Design: All inpatient medical records for the period from January 1, 1984 through December 31, 1993 were searched for dual diagnoses of pregnancy and PID (presumed secondary to endometritis, salpingitis, or both). During this period, there were 1205 patients admitted for PID, 67 of whom were also pregnant. Ten of these 67 admissions were eliminated from this study because of incomplete or missing records, errors in diagnosis, or lack of proper examinations. The charts of the remaining 57 subjects were reviewed for demographics, physical findings, and laboratory studies.

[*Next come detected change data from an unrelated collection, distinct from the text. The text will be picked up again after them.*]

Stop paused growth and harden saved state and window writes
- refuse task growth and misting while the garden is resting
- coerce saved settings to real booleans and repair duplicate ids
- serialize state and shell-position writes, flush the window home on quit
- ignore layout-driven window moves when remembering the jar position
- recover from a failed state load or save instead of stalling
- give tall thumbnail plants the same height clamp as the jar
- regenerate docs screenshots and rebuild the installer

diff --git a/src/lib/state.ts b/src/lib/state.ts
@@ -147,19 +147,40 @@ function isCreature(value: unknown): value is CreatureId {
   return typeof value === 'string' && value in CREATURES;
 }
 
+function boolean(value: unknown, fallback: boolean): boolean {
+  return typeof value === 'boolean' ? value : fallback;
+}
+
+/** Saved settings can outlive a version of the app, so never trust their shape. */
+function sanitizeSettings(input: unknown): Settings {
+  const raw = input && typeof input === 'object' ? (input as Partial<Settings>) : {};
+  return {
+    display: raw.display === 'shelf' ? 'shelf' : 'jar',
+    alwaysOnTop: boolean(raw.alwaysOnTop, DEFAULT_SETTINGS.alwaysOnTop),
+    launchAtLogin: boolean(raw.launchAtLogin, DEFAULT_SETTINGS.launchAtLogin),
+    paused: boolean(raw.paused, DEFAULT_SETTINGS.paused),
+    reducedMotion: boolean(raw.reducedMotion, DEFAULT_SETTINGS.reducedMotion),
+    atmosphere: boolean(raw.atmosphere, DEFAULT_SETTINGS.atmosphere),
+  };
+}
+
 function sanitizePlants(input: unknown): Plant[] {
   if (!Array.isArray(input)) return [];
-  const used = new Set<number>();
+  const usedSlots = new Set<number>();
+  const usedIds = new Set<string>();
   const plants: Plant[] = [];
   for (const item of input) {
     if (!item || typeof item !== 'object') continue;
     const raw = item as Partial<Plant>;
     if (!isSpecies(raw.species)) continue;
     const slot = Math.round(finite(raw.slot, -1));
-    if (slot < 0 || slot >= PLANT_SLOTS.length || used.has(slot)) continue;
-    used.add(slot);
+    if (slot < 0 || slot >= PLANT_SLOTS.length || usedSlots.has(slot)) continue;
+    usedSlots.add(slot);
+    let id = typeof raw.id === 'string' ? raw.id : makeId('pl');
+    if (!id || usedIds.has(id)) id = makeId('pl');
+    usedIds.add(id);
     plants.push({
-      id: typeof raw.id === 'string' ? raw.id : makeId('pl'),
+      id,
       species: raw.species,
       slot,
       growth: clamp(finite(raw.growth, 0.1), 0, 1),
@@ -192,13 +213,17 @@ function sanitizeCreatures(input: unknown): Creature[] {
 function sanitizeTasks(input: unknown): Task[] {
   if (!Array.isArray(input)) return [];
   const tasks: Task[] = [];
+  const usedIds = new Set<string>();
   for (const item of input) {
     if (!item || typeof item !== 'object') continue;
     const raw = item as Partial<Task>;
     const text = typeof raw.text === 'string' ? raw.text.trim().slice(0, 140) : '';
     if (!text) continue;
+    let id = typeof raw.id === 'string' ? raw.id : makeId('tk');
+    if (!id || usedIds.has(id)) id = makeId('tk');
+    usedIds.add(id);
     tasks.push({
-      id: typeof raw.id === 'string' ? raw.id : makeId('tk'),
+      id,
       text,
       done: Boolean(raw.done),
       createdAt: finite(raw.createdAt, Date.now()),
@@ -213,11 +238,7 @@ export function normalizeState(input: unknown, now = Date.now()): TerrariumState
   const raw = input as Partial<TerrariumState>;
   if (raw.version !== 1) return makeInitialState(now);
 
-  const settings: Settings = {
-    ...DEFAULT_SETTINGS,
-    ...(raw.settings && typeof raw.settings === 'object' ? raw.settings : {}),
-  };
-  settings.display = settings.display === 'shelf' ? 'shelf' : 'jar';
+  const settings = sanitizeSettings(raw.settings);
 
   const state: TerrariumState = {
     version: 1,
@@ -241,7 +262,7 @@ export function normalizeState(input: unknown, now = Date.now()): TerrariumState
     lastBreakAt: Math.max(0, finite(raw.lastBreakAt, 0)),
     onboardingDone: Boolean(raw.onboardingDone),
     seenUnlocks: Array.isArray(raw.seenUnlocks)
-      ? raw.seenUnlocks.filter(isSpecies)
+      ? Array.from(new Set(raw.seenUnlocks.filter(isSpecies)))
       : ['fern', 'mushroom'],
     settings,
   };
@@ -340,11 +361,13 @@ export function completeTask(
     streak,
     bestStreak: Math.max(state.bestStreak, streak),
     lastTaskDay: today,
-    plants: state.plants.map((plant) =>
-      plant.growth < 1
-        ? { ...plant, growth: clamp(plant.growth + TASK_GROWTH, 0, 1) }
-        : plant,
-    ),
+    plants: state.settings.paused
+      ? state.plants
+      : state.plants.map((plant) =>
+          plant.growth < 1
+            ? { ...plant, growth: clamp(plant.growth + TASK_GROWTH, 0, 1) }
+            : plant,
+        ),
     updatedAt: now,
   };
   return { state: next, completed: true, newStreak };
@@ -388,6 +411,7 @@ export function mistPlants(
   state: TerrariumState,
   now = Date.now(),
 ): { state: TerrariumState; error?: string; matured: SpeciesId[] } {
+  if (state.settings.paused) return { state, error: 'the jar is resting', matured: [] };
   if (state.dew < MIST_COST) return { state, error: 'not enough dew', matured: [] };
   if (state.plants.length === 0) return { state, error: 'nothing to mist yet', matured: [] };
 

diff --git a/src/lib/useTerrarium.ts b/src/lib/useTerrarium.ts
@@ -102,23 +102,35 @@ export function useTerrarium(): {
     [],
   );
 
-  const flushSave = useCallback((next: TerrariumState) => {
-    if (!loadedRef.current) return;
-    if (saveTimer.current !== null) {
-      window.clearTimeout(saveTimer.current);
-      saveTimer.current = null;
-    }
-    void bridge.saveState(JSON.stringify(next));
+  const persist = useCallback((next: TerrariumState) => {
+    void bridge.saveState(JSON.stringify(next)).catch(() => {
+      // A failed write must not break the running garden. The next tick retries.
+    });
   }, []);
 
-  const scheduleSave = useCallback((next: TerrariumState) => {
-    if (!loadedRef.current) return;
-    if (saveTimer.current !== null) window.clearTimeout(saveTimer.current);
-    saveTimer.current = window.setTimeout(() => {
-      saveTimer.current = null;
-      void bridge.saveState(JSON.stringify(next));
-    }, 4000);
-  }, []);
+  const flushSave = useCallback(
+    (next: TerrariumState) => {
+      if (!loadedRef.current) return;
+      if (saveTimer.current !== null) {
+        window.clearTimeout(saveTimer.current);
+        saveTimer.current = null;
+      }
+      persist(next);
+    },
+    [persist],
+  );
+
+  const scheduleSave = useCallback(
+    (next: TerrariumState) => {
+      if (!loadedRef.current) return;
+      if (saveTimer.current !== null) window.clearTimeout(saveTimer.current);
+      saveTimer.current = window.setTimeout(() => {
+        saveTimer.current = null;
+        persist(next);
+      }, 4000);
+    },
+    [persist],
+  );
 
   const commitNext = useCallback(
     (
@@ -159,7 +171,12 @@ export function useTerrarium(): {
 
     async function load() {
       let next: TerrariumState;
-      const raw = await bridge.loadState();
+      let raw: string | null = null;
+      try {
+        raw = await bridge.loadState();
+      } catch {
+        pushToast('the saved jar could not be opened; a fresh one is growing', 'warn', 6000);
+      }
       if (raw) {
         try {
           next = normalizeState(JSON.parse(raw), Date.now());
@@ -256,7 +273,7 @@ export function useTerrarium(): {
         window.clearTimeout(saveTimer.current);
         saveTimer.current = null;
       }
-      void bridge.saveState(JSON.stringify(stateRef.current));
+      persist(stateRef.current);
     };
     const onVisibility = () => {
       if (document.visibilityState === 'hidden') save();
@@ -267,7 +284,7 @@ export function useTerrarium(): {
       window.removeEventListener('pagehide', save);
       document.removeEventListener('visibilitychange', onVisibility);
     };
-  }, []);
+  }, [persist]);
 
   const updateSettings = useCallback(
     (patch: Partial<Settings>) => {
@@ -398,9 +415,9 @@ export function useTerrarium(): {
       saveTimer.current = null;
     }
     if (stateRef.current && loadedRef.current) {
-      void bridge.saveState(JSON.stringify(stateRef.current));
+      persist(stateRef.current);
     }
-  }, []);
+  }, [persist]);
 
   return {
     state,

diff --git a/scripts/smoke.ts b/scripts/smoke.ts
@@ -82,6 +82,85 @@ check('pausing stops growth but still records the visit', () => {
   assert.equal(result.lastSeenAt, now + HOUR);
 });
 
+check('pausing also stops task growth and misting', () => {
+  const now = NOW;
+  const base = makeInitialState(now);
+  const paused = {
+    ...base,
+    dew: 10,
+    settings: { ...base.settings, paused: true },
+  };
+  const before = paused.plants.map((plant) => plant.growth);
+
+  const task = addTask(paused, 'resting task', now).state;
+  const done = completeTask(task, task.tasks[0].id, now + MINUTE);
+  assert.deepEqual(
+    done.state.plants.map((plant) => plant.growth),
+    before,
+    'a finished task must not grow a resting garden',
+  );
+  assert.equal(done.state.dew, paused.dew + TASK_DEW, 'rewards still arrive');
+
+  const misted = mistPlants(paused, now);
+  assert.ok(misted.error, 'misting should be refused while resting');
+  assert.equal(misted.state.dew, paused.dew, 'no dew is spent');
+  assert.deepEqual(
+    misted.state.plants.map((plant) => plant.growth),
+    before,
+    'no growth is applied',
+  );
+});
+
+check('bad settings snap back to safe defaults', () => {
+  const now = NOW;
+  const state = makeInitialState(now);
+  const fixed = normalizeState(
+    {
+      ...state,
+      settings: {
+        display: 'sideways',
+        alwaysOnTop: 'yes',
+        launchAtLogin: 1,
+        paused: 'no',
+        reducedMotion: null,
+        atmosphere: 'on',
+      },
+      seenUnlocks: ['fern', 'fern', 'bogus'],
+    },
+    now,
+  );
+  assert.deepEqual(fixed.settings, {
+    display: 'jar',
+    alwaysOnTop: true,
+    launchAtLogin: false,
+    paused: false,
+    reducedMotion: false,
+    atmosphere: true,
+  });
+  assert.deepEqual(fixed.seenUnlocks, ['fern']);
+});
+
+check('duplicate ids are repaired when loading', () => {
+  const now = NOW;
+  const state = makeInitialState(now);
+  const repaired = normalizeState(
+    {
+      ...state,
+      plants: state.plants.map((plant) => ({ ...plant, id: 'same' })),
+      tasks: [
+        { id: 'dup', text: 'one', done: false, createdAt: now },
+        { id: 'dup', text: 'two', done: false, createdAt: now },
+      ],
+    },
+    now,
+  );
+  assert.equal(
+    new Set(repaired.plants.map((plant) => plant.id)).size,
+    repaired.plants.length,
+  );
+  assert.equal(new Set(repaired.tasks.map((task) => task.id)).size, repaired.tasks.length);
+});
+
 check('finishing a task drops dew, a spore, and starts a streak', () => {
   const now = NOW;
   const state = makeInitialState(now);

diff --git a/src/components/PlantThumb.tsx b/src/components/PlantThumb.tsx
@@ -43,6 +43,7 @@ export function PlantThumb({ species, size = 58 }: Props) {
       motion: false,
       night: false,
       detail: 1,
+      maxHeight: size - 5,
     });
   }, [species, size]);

Outcome measures: For the purposes of this study, a diagnosis of suspected PID was defined as lower abdominal tenderness, cervical motion tenderness, and adnexal tenderness ("major criteria"), as well as either a positive cervical specimen for Neisseria gonorrhoeae or Chlamydia trachomatis or adnexal fullness ("minor criteria").
Results: The mean age of the 57 subjects was 16.8 years, and the mean gestational age was 6.7 weeks. Twenty-four (42.1%) of the subjects met the criteria for a concurrent diagnosis of PID and pregnancy; 13 had physical findings and a positive cervical specimen for either N. gonorrhoeae or C. trachomatis, and 11 subjects had the minor criteria of adnexal fullness. Twenty-six (45.6%) of the 57 subjects were primigravida, 35 (61.4%) had a history of a sexually transmitted disease, and 18 (31.6%) had been previously admitted to a hospital for PID.
Conclusion: This study found that PID and pregnancy can coexist in adolescents. Therefore, physicians who treat adolescents must consider the possibility of PID in pregnant adolescents presenting with abdominal pain.